THE drought has tightened its grip over southern Queensland in the past four weeks as the October storms fail to materialise and many Granite Belt farmers abandon hope for a summer crop.
The big dry is now impacting on farmers through thousands of square kilometres from the Lockyer Valley just west of Brisbane through Stanthorpe and the Granite Belt and out to St George which has just broken a 90-year record by recording 122 days without rain.
Policy and advocacy manager at Growcom, Richard Shannon, who recently visited the Granite Belt said the situation had deteriorated markedly over the past few weeks.
"In a word, it's horrific,'' he said.
Many farmers have already decided not to plant crops including capsicums, tomatoes and strawberries because the creeks they source water from have dried up.
"Its probably too late anyway as the window is rapidly closing, if it has not closed already,'' Mr Shannon said.
Some growers, such as the Baronio family which runs the massive Eastern Colour operation outside Stanthorpe concentrating heavily on strawberries, can access on-farm water and will be producing summer crops.
Others have gone outside the district and leased land in neighbouring districts such as Warwick to take an expensive punt, and plant a summer crop.
Mr Shannon said the support of Queensland fruit and veg buyers was now more important than ever.

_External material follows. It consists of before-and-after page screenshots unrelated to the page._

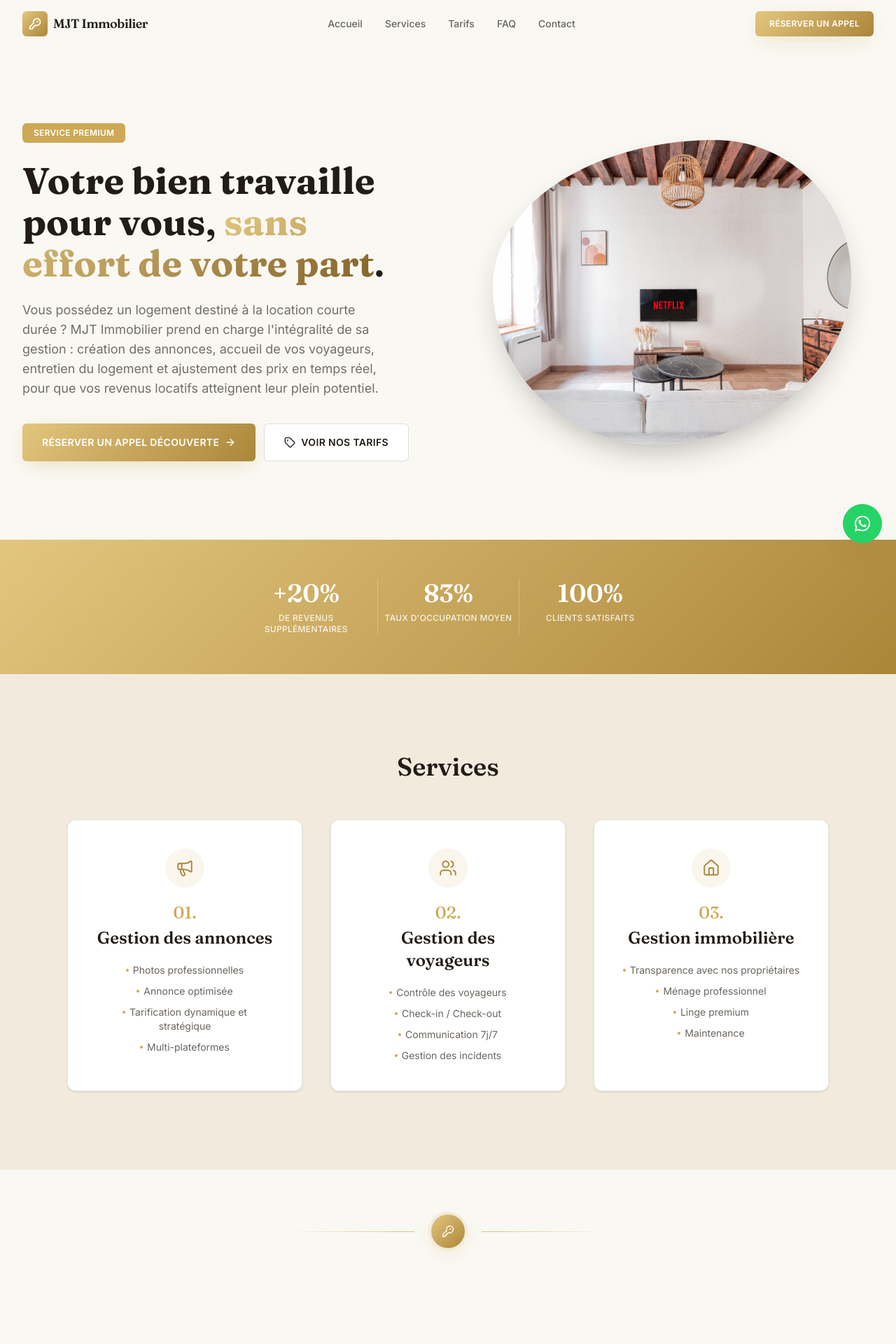
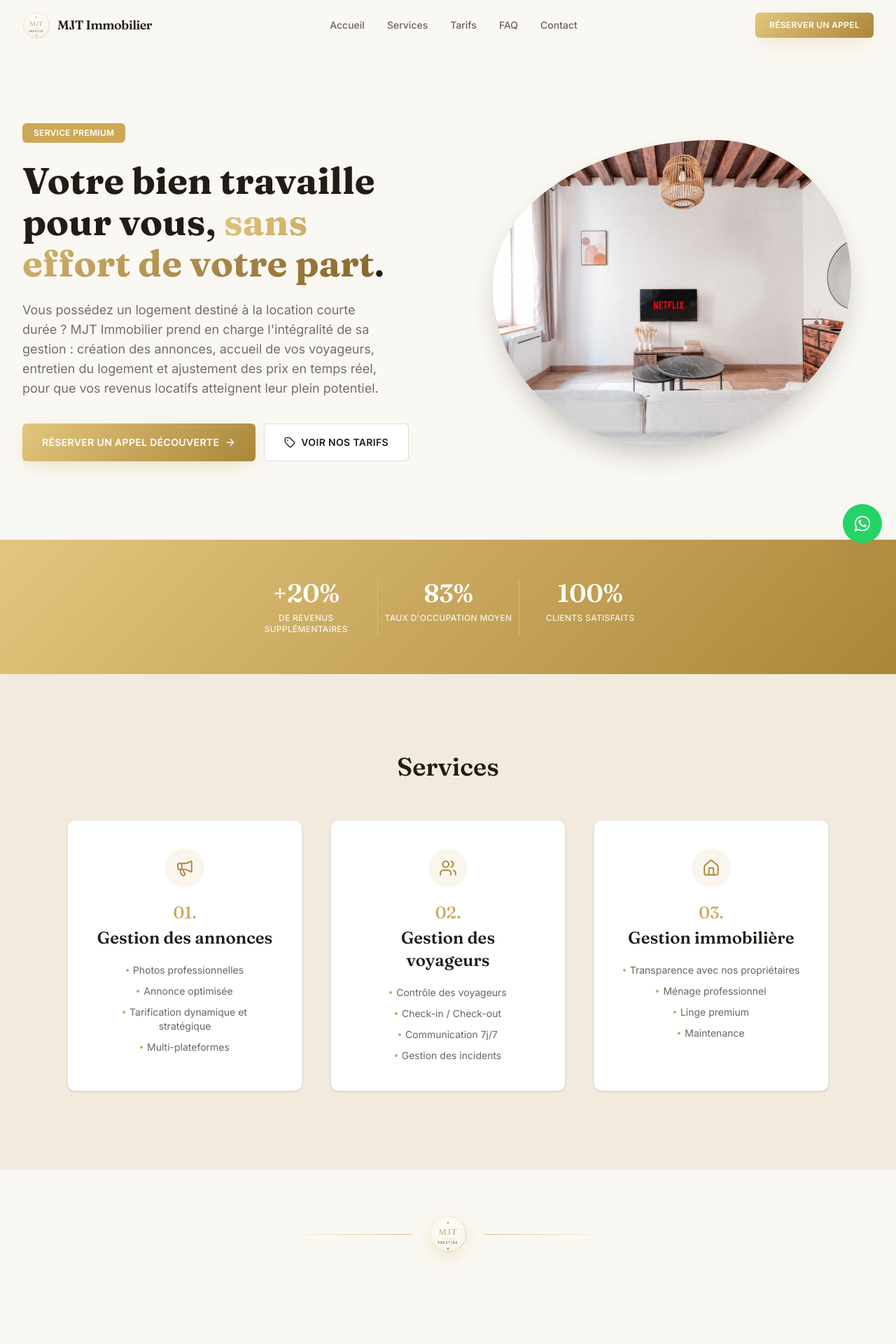
Before and after one commit to matheojouan2000-code/Site-conciergerie, a React (Vite) app: page / in a window 1280 px wide. Shown: the top 1920 px of the page at 70% size. Built offline with nearby package versions, Linux system fonts and the light colour scheme.

Commit message:
Replace key icon with real MJT logo
Swaps the KeyRound placeholder icon for the uploaded MJT Prestige
monogram across the header, footer, and section dividers, and updates
the browser favicon to match (was still the old pre-rename mark).

```diff
--- a/src/components/layout/Footer.tsx
+++ b/src/components/layout/Footer.tsx
@@ -1,4 +1,5 @@
-import { KeyRound, MapPin, Mail, Phone } from "lucide-react";
+import { MapPin, Mail, Phone } from "lucide-react";
+import logo from "../../assets/mjt-logo.svg";
 
 const ZONES = ["Nantes", "Paris", "Bordeaux"];
 
@@ -8,10 +9,8 @@ export function Footer() {
       <div className="mx-auto max-w-7xl px-5 lg:px-8">
         <div className="grid grid-cols-1 gap-10 sm:grid-cols-2 lg:grid-cols-4">
           <div>
-            <div className="flex items-center gap-2 text-white">
-              <span className="flex h-8 w-8 items-center justify-center rounded-md bg-gold-gradient text-white">
-                <KeyRound size={16} strokeWidth={2.25} />
-              </span>
+            <div className="flex items-center gap-2.5 text-white">
+              <img src={logo} alt="MJT Immobilier" className="h-9 w-9" />
               <span className="font-display text-base font-semibold">MJT Immobilier</span>
             </div>
             <p className="mt-4 text-sm leading-relaxed">
--- a/src/components/layout/Header.tsx
+++ b/src/components/layout/Header.tsx
@@ -1,7 +1,8 @@
 import { useEffect, useState } from "react";
-import { Menu, X, KeyRound } from "lucide-react";
+import { Menu, X } from "lucide-react";
 import { Button } from "../ui/Button";
 import { scrollToId } from "../../lib/scroll";
+import logo from "../../assets/mjt-logo.svg";
 
 const NAV_LINKS = [
   { href: "#top", label: "Accueil" },
@@ -29,10 +30,8 @@ export function Header() {
       }`}
     >
       <div className="mx-auto flex max-w-7xl items-center justify-between px-5 py-4 lg:px-8">
-        <a href="#top" className="flex items-center gap-2 text-forest-950">
-          <span className="flex h-9 w-9 items-center justify-center rounded-md bg-gold-gradient text-white">
-            <KeyRound size={18} strokeWidth={2.25} />
-          </span>
+        <a href="#top" className="flex items-center gap-2.5 text-forest-950">
+          <img src={logo} alt="MJT Immobilier" className="h-10 w-10" />
           <span className="font-display text-lg font-semibold tracking-tight">MJT Immobilier</span>
         </a>
 
--- a/src/components/layout/SectionDivider.tsx
+++ b/src/components/layout/SectionDivider.tsx
@@ -1,12 +1,10 @@
-import { KeyRound } from "lucide-react";
+import logo from "../../assets/mjt-logo.svg";
 
 export function SectionDivider() {
   return (
     <div aria-hidden="true" className="flex items-center justify-center gap-6 bg-cream-50 py-16">
       <span className="h-px w-20 bg-gradient-to-r from-transparent via-gold-500/40 to-gold-500/70 sm:w-44" />
-      <span className="flex h-12 w-12 shrink-0 items-center justify-center rounded-full bg-gold-gradient text-white shadow-gold ring-4 ring-cream-100">
-        <KeyRound size={18} strokeWidth={1.75} />
-      </span>
+      <img src={logo} alt="" className="h-14 w-14 shrink-0 rounded-full shadow-gold" />
       <span className="h-px w-20 bg-gradient-to-l from-transparent via-gold-500/40 to-gold-500/70 sm:w-44" />
     </div>
   );
```
Also changed, not shown: public/favicon.svg, src/assets/mjt-logo.svg (renamed from mjt-prestige-monogram.svg).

"We would say to people heading to the supermarket please look for local product because it will be of good quality and your support will help our farmers.''

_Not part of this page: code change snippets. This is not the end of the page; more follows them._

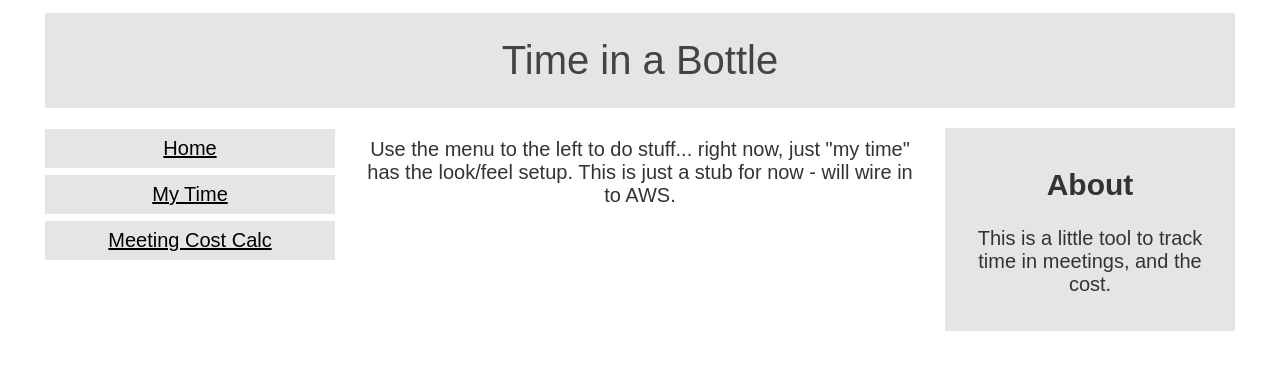
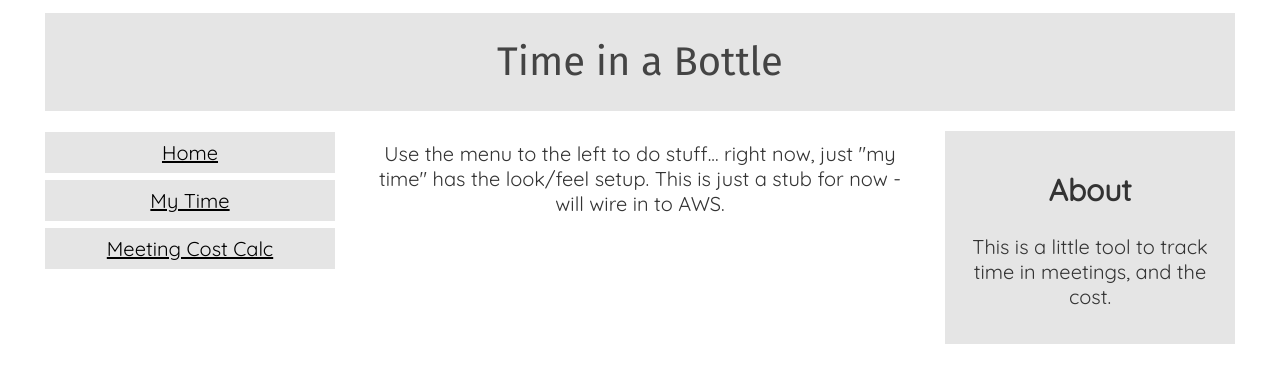
Before and after one commit to hollowmatt/timeyup, a plain HTML site: page index.html in a window 1280 px wide. Drawn offline with Linux system fonts and the light colour scheme.

Commit message:
uncomment fonts

```diff
--- a/css/style.css
+++ b/css/style.css
@@ -1,6 +1,6 @@
-/*@import url('https://fonts.googleapis.com/css?family=Fira+Sans');
+@import url('https://fonts.googleapis.com/css?family=Fira+Sans');
 @import url('https://fonts.googleapis.com/css?family=Quicksand');
-@import url('https://fonts.googleapis.com/css?family=Work+Sans:300,600');*/
+@import url('https://fonts.googleapis.com/css?family=Work+Sans:300,600');
 
 /*Container Stuff*/
 * {
```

David Andreatta, who farms at Ballandean outside Stanthorpe, says he will plant about one per cent of his normal crop, just to keep his hand in the game.
"I am doing it just for my own amusement because you never know _ it might rain,'' he said.

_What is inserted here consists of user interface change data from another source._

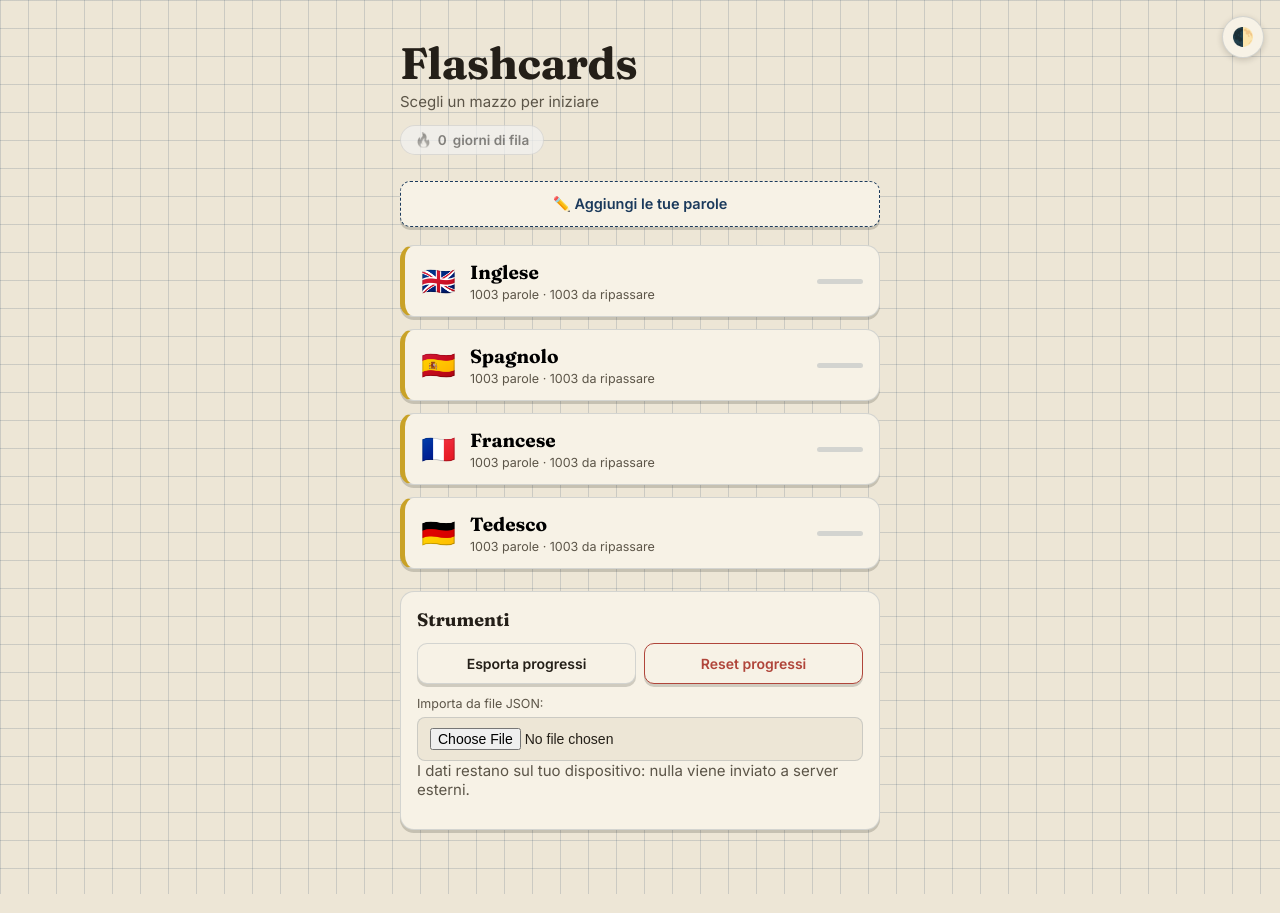
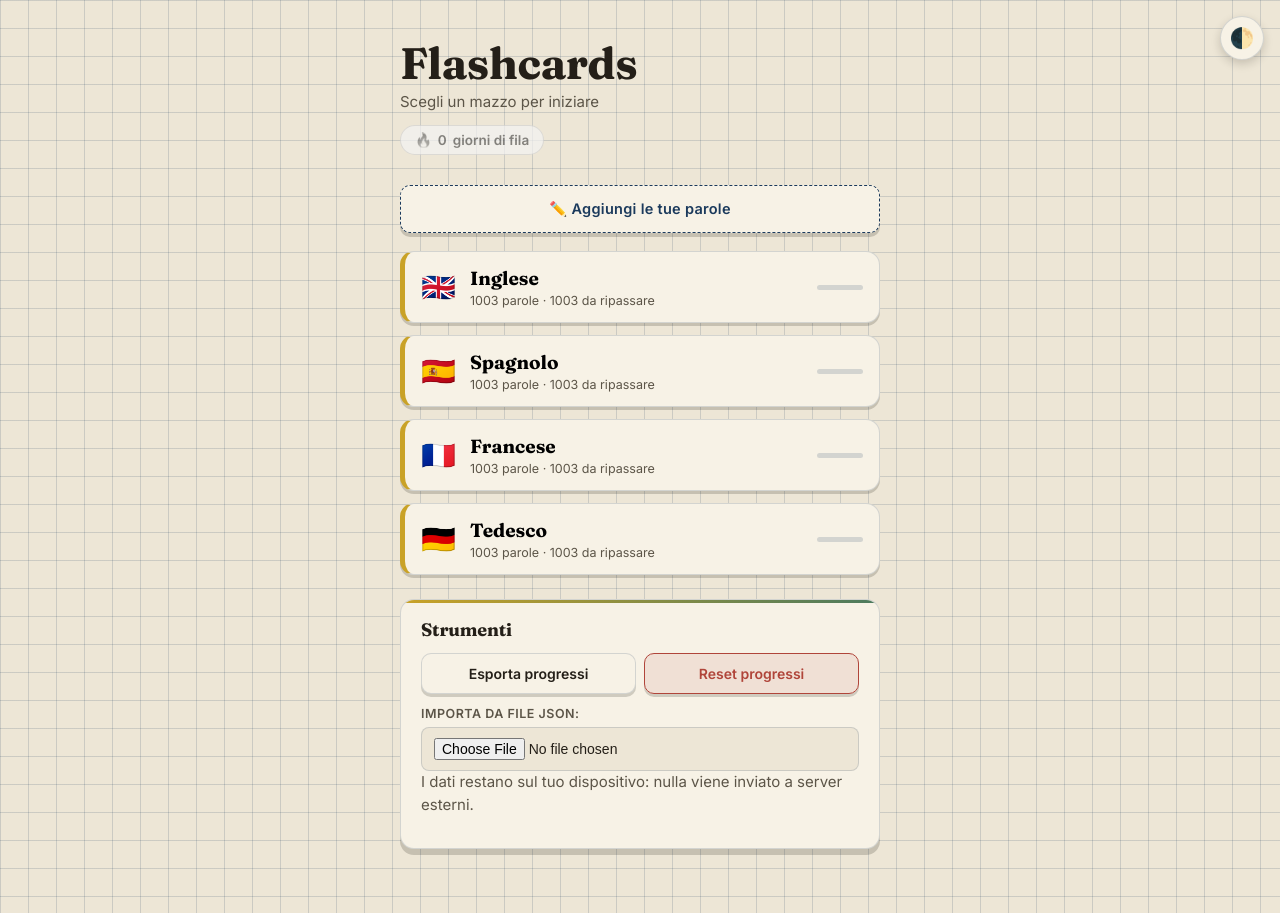
Before and after one commit to micmax1000-afk/flashcards, a plain HTML site: page index.html in a window 1280 px wide. Drawn offline with Linux system fonts and the light colour scheme.

Commit message:
Migliora grafica: tema toggle, bottoni trainer, transizioni, stati vuoti, pannello strumenti

```diff
--- a/style.css
+++ b/style.css
@@ -62,15 +62,28 @@ body {
   position: fixed;
   top: 16px;
   right: 16px;
-  width: 42px;
-  height: 42px;
+  width: 44px;
+  height: 44px;
   border-radius: 50%;
-  border: 1px solid var(--line);
+  border: 1.5px solid var(--line);
   background: var(--paper-raised);
-  font-size: 18px;
+  color: var(--ink);
+  font-size: 20px;
   cursor: pointer;
-  box-shadow: 0 2px 6px var(--shadow);
+  box-shadow: 0 4px 10px var(--shadow);
   z-index: 10;
+  display: grid;
+  place-items: center;
+  transition: transform 0.15s ease, box-shadow 0.2s ease, border-color 0.3s ease;
+}
+
+.theme-btn:active {
+  transform: scale(0.92);
+}
+
+.theme-btn:hover {
+  box-shadow: 0 6px 14px var(--shadow);
+  border-color: var(--accent);
 }
 
 /* ---------- Home ---------- */
@@ -464,7 +477,7 @@ body {
 .quiz-btn,
 .stats-btn {
   flex: 1;
-  padding: 13px;
+  padding: 14px;
   border-radius: 10px;
   border: 1px solid var(--line);
   background: var(--paper-raised);
@@ -473,7 +486,35 @@ body {
   font-size: 14.5px;
   cursor: pointer;
   color: var(--text);
-  box-shadow: 0 3px 0 var(--shadow);
+  box-shadow: 0 4px 0 var(--shadow);
+  transition: transform 0.1s ease, box-shadow 0.15s ease, filter 0.2s ease;
+}
+
+.buttons button:active,
+.quiz-btn:active,
+.stats-btn:active {
+  transform: translateY(2px);
+  box-shadow: 0 2px 0 var(--shadow);
+}
+
+#know {
+  color: var(--correct);
+  border-color: var(--correct);
+  background: color-mix(in srgb, var(--correct) 12%, transparent);
+}
+
+#dontknow {
+  color: var(--wrong);
+  border-color: var(--wrong);
+  background: color-mix(in srgb, var(--wrong) 12%, transparent);
+}
+
+#know:active {
+  filter: brightness(1.15);
+}
+
+#dontknow:active {
+  filter: brightness(1.15);
 }
 
 #dontknow {
@@ -489,10 +530,11 @@ body {
 .quiz-btn,
 .stats-btn {
   width: 100%;
-  margin-top: 4px;
+  margin-top: 8px;
   background: var(--ink);
   color: var(--paper);
   border: none;
+  letter-spacing: 0.02em;
 }
 
 /* ---------- Quiz options ---------- */
@@ -548,6 +590,33 @@ body {
   font-weight: 500;
 }
 
+/* ---------- Stati vuoti e utilità ---------- */
+.empty-state {
+  text-align: center;
+  padding: 40px 16px;
+  color: var(--text-soft);
+}
+
+.empty-state p {
+  font-size: 15px;
+  margin: 8px 0 22px;
+}
+
+.screen {
+  animation: screenFade 0.28s ease both;
+}
+
+@keyframes screenFade {
+  from {
+    opacity: 0;
+    transform: translateY(12px);
+  }
+  to {
+    opacity: 1;
+    transform: translateY(0);
+  }
+}
+
 /* ---------- Mobile ---------- */
 @media (max-width: 380px) {
   #home h1 {
@@ -575,11 +644,97 @@ body {
   background: var(--paper-raised);
   border: 1px solid var(--line);
   border-radius: var(--radius);
-  padding: 16px;
-  margin-top: 22px;
+  padding: 18px 20px;
+  margin-top: 24px;
   width: 100%;
   max-width: 480px;
+  box-shadow: 0 6px 0 var(--shadow);
+  position: relative;
+  overflow: hidden;
+}
+
+.tools-card::before {
+  content: "";
+  position: absolute;
+  inset: 0 0 auto 0;
+  height: 3px;
+  background: linear-gradient(90deg, var(--accent), var(--correct));
+}
+
+.tools-card h3 {
+  margin: 0 0 14px;
+  font-family: "Fraunces", serif;
+  font-size: 19px;
+  letter-spacing: -0.01em;
+}
+
+.tools-row {
+  display: flex;
+  gap: 10px;
+  margin-bottom: 14px;
+}
+
+.tools-btn {
+  flex: 1;
+  padding: 12px 14px;
+  border-radius: 10px;
+  border: 1px solid var(--line);
+  background: var(--paper-raised);
+  font-family: "Inter", sans-serif;
+  font-weight: 600;
+  font-size: 14px;
+  cursor: pointer;
+  color: var(--text);
   box-shadow: 0 3px 0 var(--shadow);
+  transition: transform 0.1s ease, box-shadow 0.15s ease, border-color 0.2s ease;
+}
+
+.tools-btn:active {
+  transform: translateY(2px);
+  box-shadow: 0 1px 0 var(--shadow);
+}
+
+.tools-btn.btn-danger {
+  color: var(--wrong);
+  border-color: var(--wrong);
+  background: color-mix(in srgb, var(--wrong) 10%, transparent);
+}
+
+.tools-import {
+  display: flex;
+  flex-direction: column;
+  gap: 8px;
+}
+
+.tools-import label {
+  font-size: 12px;
+  color: var(--text-soft);
+  font-weight: 600;
+  letter-spacing: 0.04em;
+  text-transform: uppercase;
+}
+
+.tools-import input {
+  padding: 11px 14px;
+  border-radius: 10px;
+  border: 1.5px solid var(--line);
+  background: var(--paper);
+  color: var(--text);
+  font-size: 14px;
+  transition: border-color 0.2s ease, box-shadow 0.2s ease;
+}
+
+.tools-import input:focus {
+  outline: none;
+  border-color: var(--accent);
+  box-shadow: 0 0 0 3px color-mix(in srgb, var(--accent) 25%, transparent);
+}
+
+.tools-hint {
+  margin: 12px 0 0;
+  font-size: 11.5px;
+  color: var(--text-soft);
+  line-height: 1.5;
 }
 
 .tools-card h3 {
```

With just 45mm of rain over four days in October, the soil which normally produces tonnes of capsicums and tomatoes will not sustain a summer crop.
Mr Andreatta, a progressive farmer who also runs hi-tech packing business "Kool Country Packers,'' will feel the drought at both ends of his operation.
"If we pack 5 per cent of what we normally pack I'd be happy.''
In Stanthorpe Southern Downs mayor Tracy Dobie is finalising plans to truck in water this December after the Storm King Dam failed to capture enough rain in October.
The council will truck in water from near Warwick and unload it into storage tanks which will feed the water into the treatment plant by gravity.
The plan should provide the town with enough water until around August next year when, if good rains don't fall, bore water may have to be accessed.